BRIEF
Go to the line containing "margin: 0 auto;" in the records below. Repeat it and the lines after it exactly, all the way to the end.

*** Block opens ***

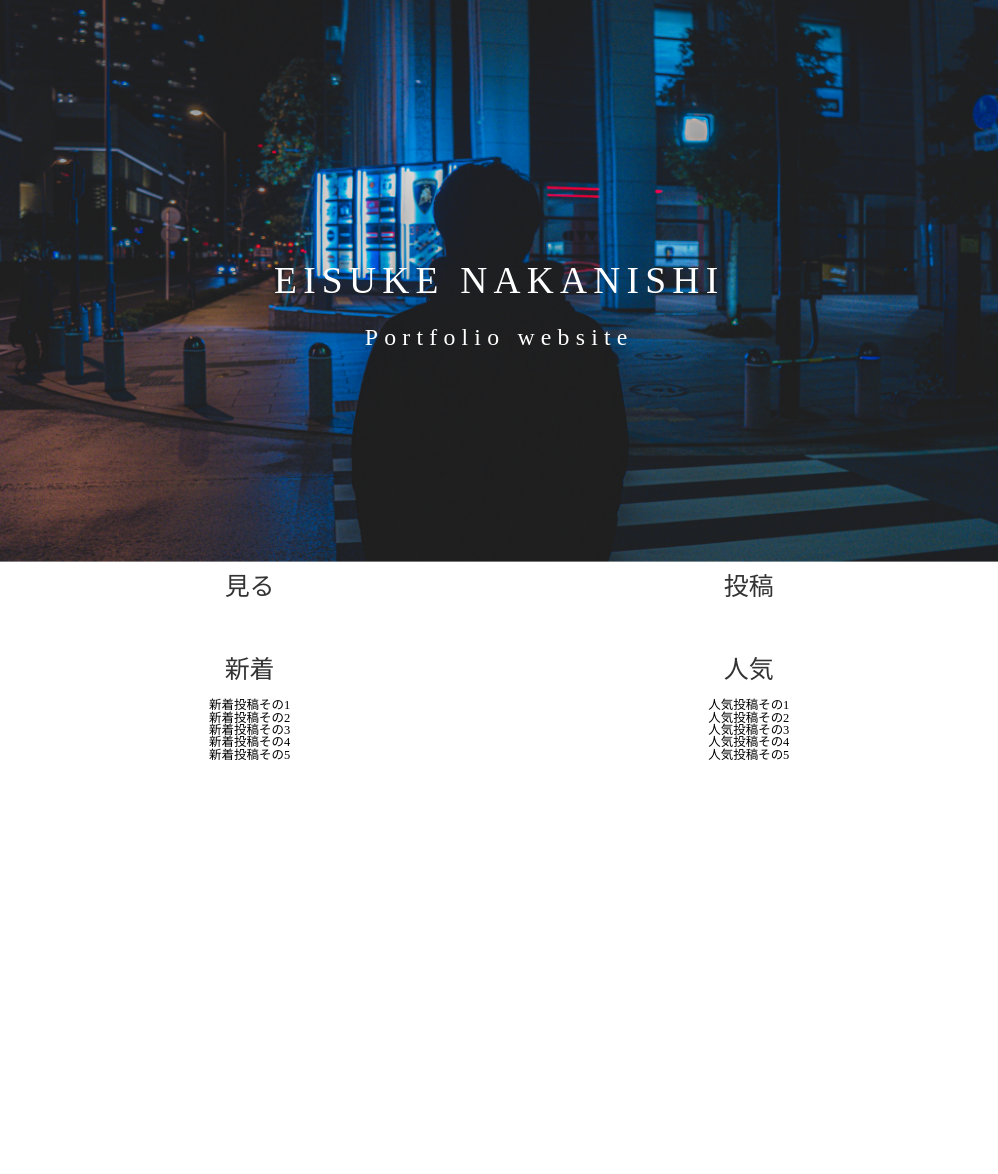
Repository: KustomApe/LandorusInc
Page: index.html
The author's editor kept a copy of each file at every save. The page is drawn from the files as they stood at one save, then again after the next save.
The browser window is 1280 px wide. The pictures show the whole page, at 78% of full size.

Above is the page before, as saved 2021-07-24 13:18:17.

After the next save:
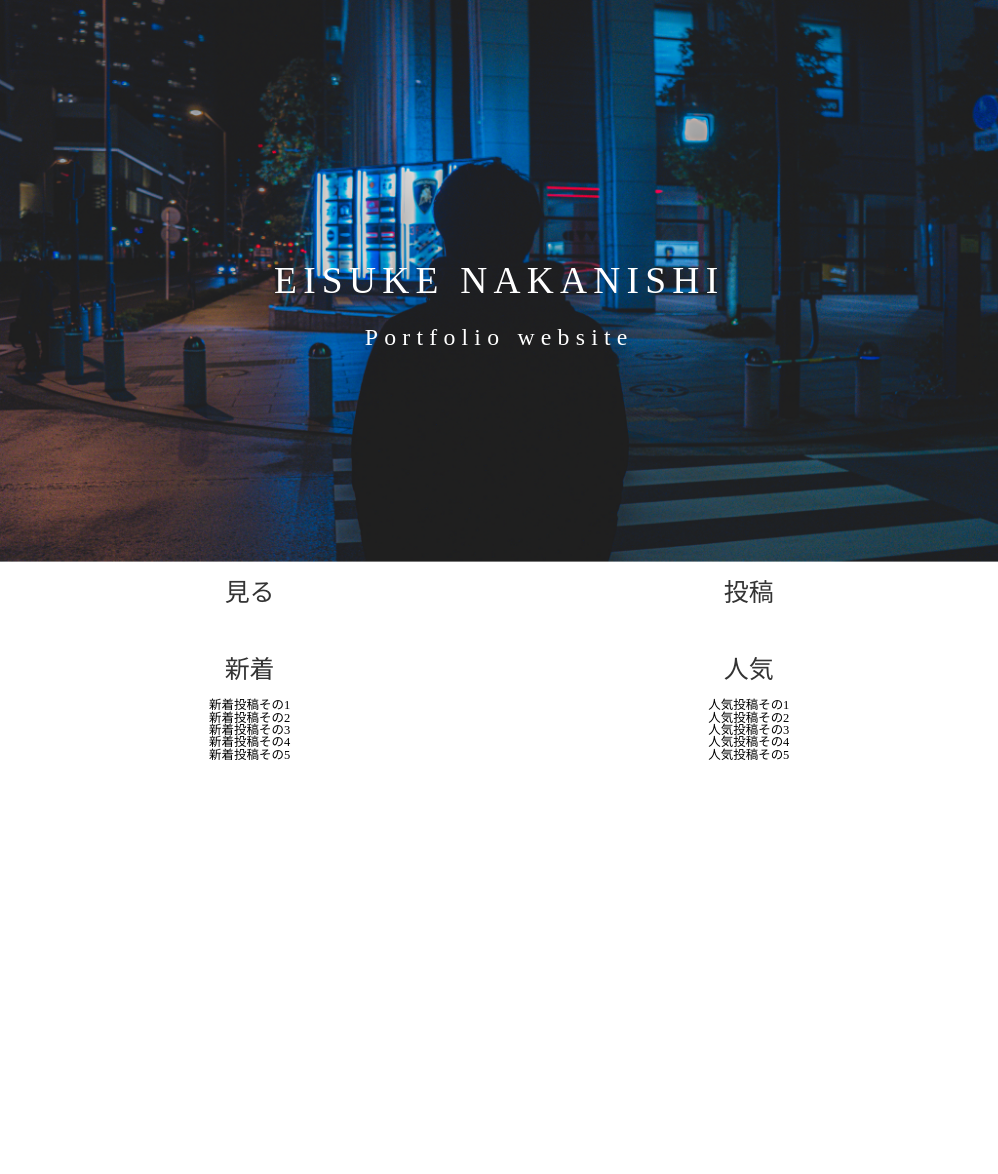
Saved 10 s later.
--- a/assets/css/style.css
+++ b/assets/css/style.css
@@ -57,7 +57,7 @@ div.contents ul#main_btn li {
     height: 5vh;
     line-height: 5vh;
     margin: 0 auto;
-    padding: 2vh 0;
+    padding: 3vh 0;
     font-size: 2rem;
     color: #333;
     text-align: center;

*** Block closes ***

SOLVED EXERCISE
     margin: 0 auto;
-    padding: 2vh 0;
+    padding: 3vh 0;
     font-size: 2rem;
     color: #333;
     text-align: center;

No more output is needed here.